Hello From Tasmania
Posted 13 June 2007 - 06:14 PM
Just joined today and rather than lurk, I thought I'd introduce myself. I learned to dive 27 years ago in the UK, I have lived in Australia for 20 years now, 18 of them here in Tasmania, that's the triangular block of land in the far SE of the country (I'm often surprised that some people still think it's near Indonesia somewhere).
Returned to diving about 9 years ago and having got a bit bored with just finning around and looking at the pretty fishes, I thought it would be nice to add another dimension to my diving. I have finally taken the plunge at an introductory level with a Sea & Sea DX860G and strobe set. Out of around 300 shots taken over 3 days of diving, I've got perhaps 4 "keepers" and am fast realising that this is going to be a pretty challenging interest.
I was advised (several times) to join up to this forum and I''m hoping I can get a reasonable amount of usedful hints & tips and in time, maybe contribute something useful myself.
Posted 17 June 2007 - 02:33 AM

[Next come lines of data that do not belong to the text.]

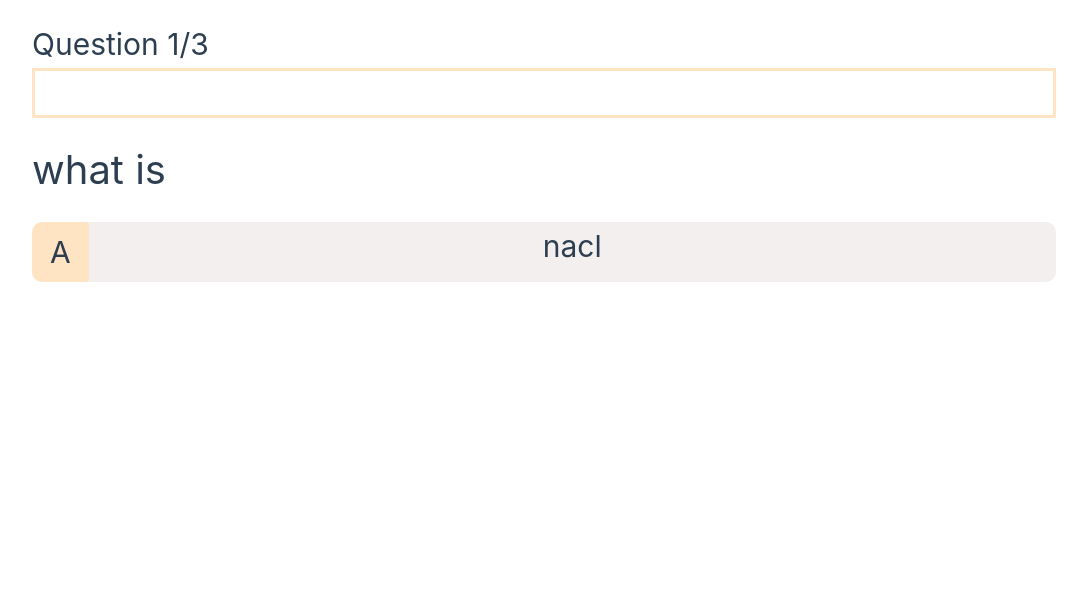
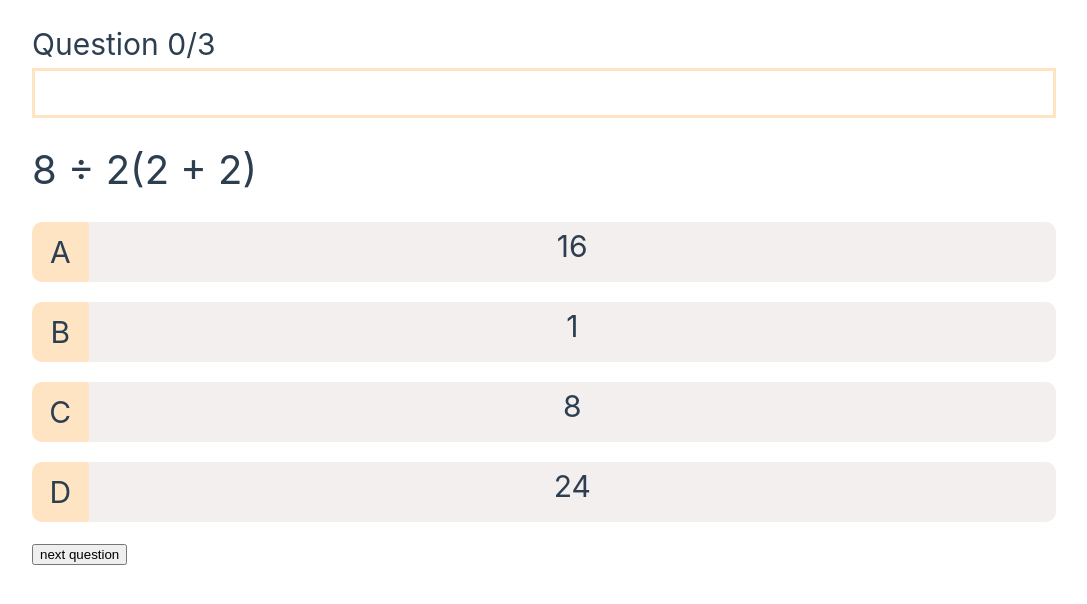
Before and after one commit to ZheerBarzan/project-quiz, a Vue app: page /quiz/1 in a window 1280 px wide. Shown: the top 604 px of the page, without its empty margins (160-1247 px from the left). Built offline with nearby package versions, Linux system fonts and the light colour scheme.

Commit message:
adding all the questions to the game and also making an option to change the questions

```diff
--- a/src/components/Question.vue
+++ b/src/components/Question.vue
@@ -1,35 +1,37 @@
+<script setup>
+import { defineProps } from "vue";
+
+const { question } = defineProps(["question"]);
+</script>
+
 <template>
-
   <div class="question-container">
-            <h1 class="question">what is </h1>
-
+    <h1 class="question">{{ question.text }}</h1>
   </div>
   <div class="answer-container">
-            <div class="option">
-                <p class="option-lable">A</p>
+    <div v-for="option in question.options" :key="option.id" class="option">
+      <p class="option-lable">{{ option.label }}</p>
       <div class="option-value">
-                    <p>nacl</p>
+        <p>{{ option.text }}</p>
       </div>
     </div>
   </div>
 </template>
 
 <style scoped>
-.question-container{
+.question-container {
   margin-top: 20px;
-
 }
-.question{
+.question {
   font-size: 40px;
   margin-bottom: 20px;
-
 }
-.option{
+.option {
   display: flex;
   margin-bottom: 20px;
   cursor: pointer;
 }
-.option-lable{
+.option-lable {
   background-color: bisque;
   width: 60px;
   height: 60px;
@@ -38,19 +40,16 @@
   align-items: center;
   justify-content: center;
   border-radius: 10px 1px 1px 10px;
-
-
 }
 
-.option-value{
+.option-value {
   width: 100%;
-    background-color: rgba(244, 239, 239,1);
+  background-color: rgba(244, 239, 239, 1);
   font-size: 30px;
   border-radius: 1px 10px 10px 1px;
   justify-content: center;
   align-items: center;
   text-align: center;
   padding: 0 20px;
-
-
-} </style>
+}
+</style>
--- a/src/components/QuizHeader.vue
+++ b/src/components/QuizHeader.vue
@@ -1,31 +1,33 @@
+<script setup>
+import { defineProps } from "vue";
+
+const { questionStatus } = defineProps(["questionStatus"]);
+</script>
+
 <template>
-
   <header>
-        <h4>Question 1/3</h4>
+    <h4>Question {{ questionStatus }}</h4>
     <div class="bar">
       <div class="completion"></div>
     </div>
   </header>
-
 </template>
 
-
 <style scoped>
-header{
+header {
   margin-top: 20px;
 }
-header h4{
+header h4 {
   font-size: 30px;
 }
-.bar{
+.bar {
   width: 100%;
   height: 50px;
   border: 3px solid bisque;
 }
-.completion{
+.completion {
   height: 100%;
   width: 0%;
   background-color: bisque;
-
 }
 </style>
--- a/src/views/QuizView.vue
+++ b/src/views/QuizView.vue
@@ -1,23 +1,35 @@
 <script setup>
-import Question from '../components/Question.vue';
-import QuizHeader from '../components/QuizHeader.vue';
+import Question from "../components/Question.vue";
+import QuizHeader from "../components/QuizHeader.vue";
+import { useRoute } from "vue-router";
+import { ref, watch } from "vue";
+import quizes from "../data/quizes.json";
 
+const route = useRoute();
 
+const quizID = parseInt(route.params.id);
 
+const quiz = quizes.find((q) => q.id === quizID);
+
+const currentQuestionIndex = ref(0);
+
+const questionStatus = ref(`${currentQuestionIndex.value}/${quiz.questions.length}`);
+
+watch(
+  () => currentQuestionIndex.value,
+  () => {
+    questionStatus.value = `${currentQuestionIndex.value}/${quiz.questions.length}`;
+  }
+);
 </script>
 
-
-
 <template>
-
-<div>
-
-   <QuizHeader/>
+  <div>
+    <QuizHeader :questionStatus="questionStatus" />
 
     <div>
-       <Question />
+      <Question :question="quiz.questions[currentQuestionIndex]" />
     </div>
-
-</div>
-
+    <button @click="currentQuestionIndex++">next question</button>
+  </div>
 </template>
```
Lines whose indentation alone changed are shown as unchanged.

Welcome aboard. What kind of diving do you have in Tasmania? I have dove Kangaroo Island. Similar?
In some respects, yes; I believe our NW coast shares many marine species with South Australia which is effectively only the other side of Bass Strait, although most of my diving tends to be East Coast/Tasman Peninsula (in the SE) . I haven't dived KI, but I reckon you would feel fairly well at home.
Bit chillier down here though, our top temp in Summer sits around 18C, dropping down to around 11C in Winter, so not a huge temp range and not particularly warm, dry suits are more in vogue here now. It's dropping quite quickly ATM, I dived bicheno 3 weeks ago and wqe had 17-18C in the water, went back that way last Saturday, 100kms north in fact and it was down to 14C, in only 14 days.
Not much in the way of wrecks here I'm afraid as the Luftwaffe & Kriegsmarine stayed away from here but what we do have is some excellent scenery, both above & beklow water, including giant kelp forests, sea caverns and awesome wildlife, seals, whales and many fish and invertebrate species which are pretty well endemic to this part of the world only, being cool-temperate and isolated by great distance from other coastal waters with the same climatic conditions.
These were taken by a leading photographer in my dive club, James P, and tell the story down here pretty well:
In many respects, Tasmania is a photographers dream, with good to fantastic visibility pretty well all year round, depending on the weather. Just the seas can be a litle bit rough at times, which comes of sitting in the Roaring Forties.